▸ Given information
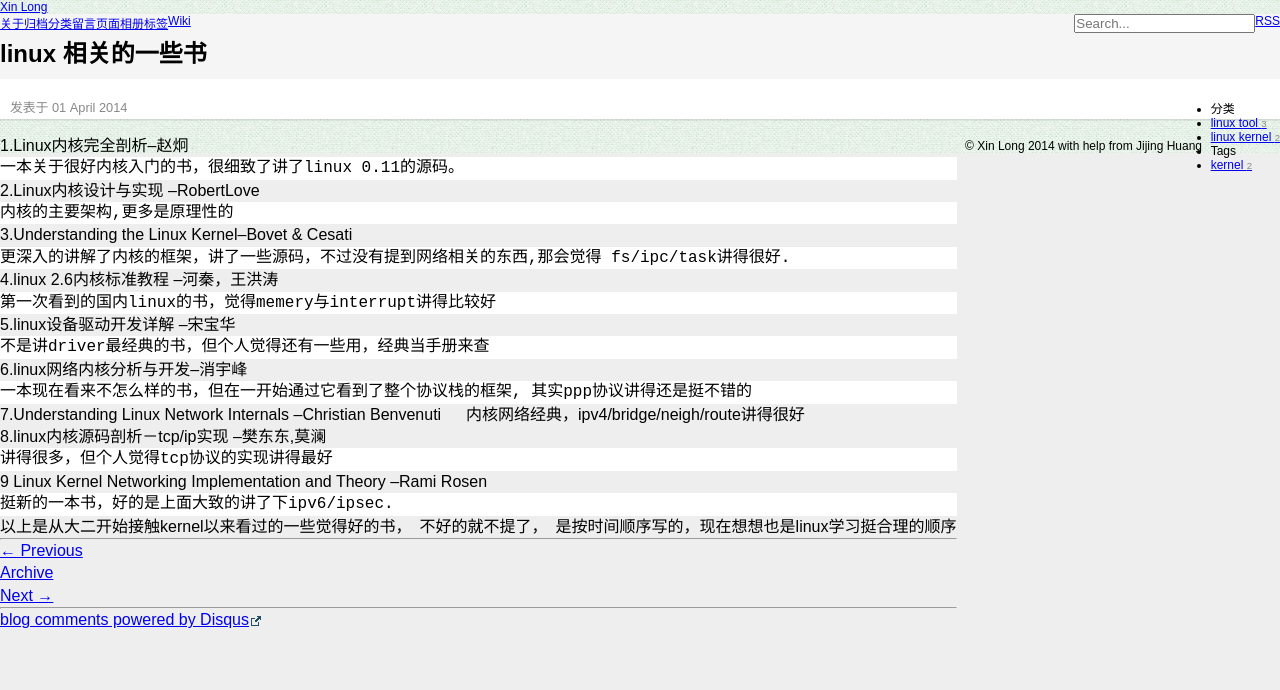
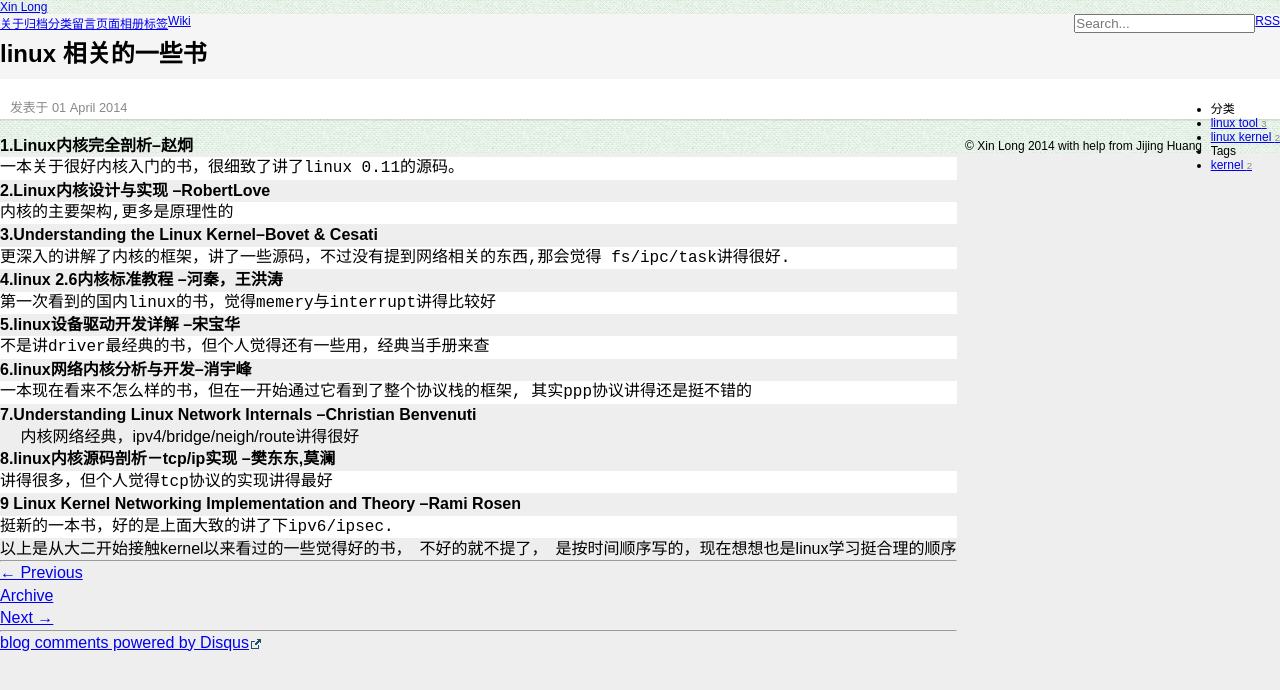
Before and after one commit to fengpsky/lxin.github.io, a Jekyll site: the page built from _posts/2014-04-01-some-books-about-linux-kernel.md, in a window 1280 px wide. Shown: the top 690 px of the page. Built offline with Jekyll 4.4.1, drawn with Linux system fonts in a browser that asks for light colours; comment, search, counter and statistics services are not loaded.

Commit message:
some change

```diff
--- a/_posts/2014-04-01-some-books-about-linux-kernel.md
+++ b/_posts/2014-04-01-some-books-about-linux-kernel.md
@@ -7,39 +7,39 @@ tags: "kernel"
 ---
 {% include JB/setup %}
 
-1.Linux内核完全剖析--赵炯
+#### 1.Linux内核完全剖析--赵炯
 
     一本关于很好内核入门的书，很细致了讲了linux 0.11的源码。
 
-2.Linux内核设计与实现 --RobertLove
+#### 2.Linux内核设计与实现 --RobertLove
 
     内核的主要架构,更多是原理性的
 
-3.Understanding the Linux Kernel--Bovet & Cesati
+#### 3.Understanding the Linux Kernel--Bovet & Cesati
 
     更深入的讲解了内核的框架，讲了一些源码，不过没有提到网络相关的东西,那会觉得 fs/ipc/task讲得很好.
 
-4.linux 2.6内核标准教程 --河秦，王洪涛
+#### 4.linux 2.6内核标准教程 --河秦，王洪涛
 
     第一次看到的国内linux的书，觉得memery与interrupt讲得比较好
 
-5.linux设备驱动开发详解 --宋宝华
+#### 5.linux设备驱动开发详解 --宋宝华
 
     不是讲driver最经典的书，但个人觉得还有一些用，经典当手册来查
 
-6.linux网络内核分析与开发--消宇峰
+#### 6.linux网络内核分析与开发--消宇峰
 
     一本现在看来不怎么样的书，但在一开始通过它看到了整个协议栈的框架, 其实ppp协议讲得还是挺不错的
 
-7.Understanding Linux Network Internals --Christian Benvenuti
+#### 7.Understanding Linux Network Internals --Christian Benvenuti
 
     内核网络经典，ipv4/bridge/neigh/route讲得很好
 
-8.linux内核源码剖析－tcp/ip实现 --樊东东,莫澜
+#### 8.linux内核源码剖析－tcp/ip实现 --樊东东,莫澜
 
     讲得很多，但个人觉得tcp协议的实现讲得最好
 
-9 Linux Kernel Networking Implementation and Theory --Rami Rosen
+#### 9 Linux Kernel Networking Implementation and Theory --Rami Rosen
 
     挺新的一本书，好的是上面大致的讲了下ipv6/ipsec.
 
```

▸ What you should do
Strip the images and return the remaining data exactly.

▸ Solution below
Before and after one commit to fengpsky/lxin.github.io, a Jekyll site: the page built from _posts/2014-04-01-some-books-about-linux-kernel.md, in a window 1280 px wide. Shown: the top 690 px of the page. Built offline with Jekyll 4.4.1, drawn with Linux system fonts in a browser that asks for light colours; comment, search, counter and statistics services are not loaded.

Commit message:
some change

```diff
--- a/_posts/2014-04-01-some-books-about-linux-kernel.md
+++ b/_posts/2014-04-01-some-books-about-linux-kernel.md
@@ -7,39 +7,39 @@ tags: "kernel"
 ---
 {% include JB/setup %}
 
-1.Linux内核完全剖析--赵炯
+#### 1.Linux内核完全剖析--赵炯
 
     一本关于很好内核入门的书，很细致了讲了linux 0.11的源码。
 
-2.Linux内核设计与实现 --RobertLove
+#### 2.Linux内核设计与实现 --RobertLove
 
     内核的主要架构,更多是原理性的
 
-3.Understanding the Linux Kernel--Bovet & Cesati
+#### 3.Understanding the Linux Kernel--Bovet & Cesati
 
     更深入的讲解了内核的框架，讲了一些源码，不过没有提到网络相关的东西,那会觉得 fs/ipc/task讲得很好.
 
-4.linux 2.6内核标准教程 --河秦，王洪涛
+#### 4.linux 2.6内核标准教程 --河秦，王洪涛
 
     第一次看到的国内linux的书，觉得memery与interrupt讲得比较好
 
-5.linux设备驱动开发详解 --宋宝华
+#### 5.linux设备驱动开发详解 --宋宝华
 
     不是讲driver最经典的书，但个人觉得还有一些用，经典当手册来查
 
-6.linux网络内核分析与开发--消宇峰
+#### 6.linux网络内核分析与开发--消宇峰
 
     一本现在看来不怎么样的书，但在一开始通过它看到了整个协议栈的框架, 其实ppp协议讲得还是挺不错的
 
-7.Understanding Linux Network Internals --Christian Benvenuti
+#### 7.Understanding Linux Network Internals --Christian Benvenuti
 
     内核网络经典，ipv4/bridge/neigh/route讲得很好
 
-8.linux内核源码剖析－tcp/ip实现 --樊东东,莫澜
+#### 8.linux内核源码剖析－tcp/ip实现 --樊东东,莫澜
 
     讲得很多，但个人觉得tcp协议的实现讲得最好
 
-9 Linux Kernel Networking Implementation and Theory --Rami Rosen
+#### 9 Linux Kernel Networking Implementation and Theory --Rami Rosen
 
     挺新的一本书，好的是上面大致的讲了下ipv6/ipsec.
 
```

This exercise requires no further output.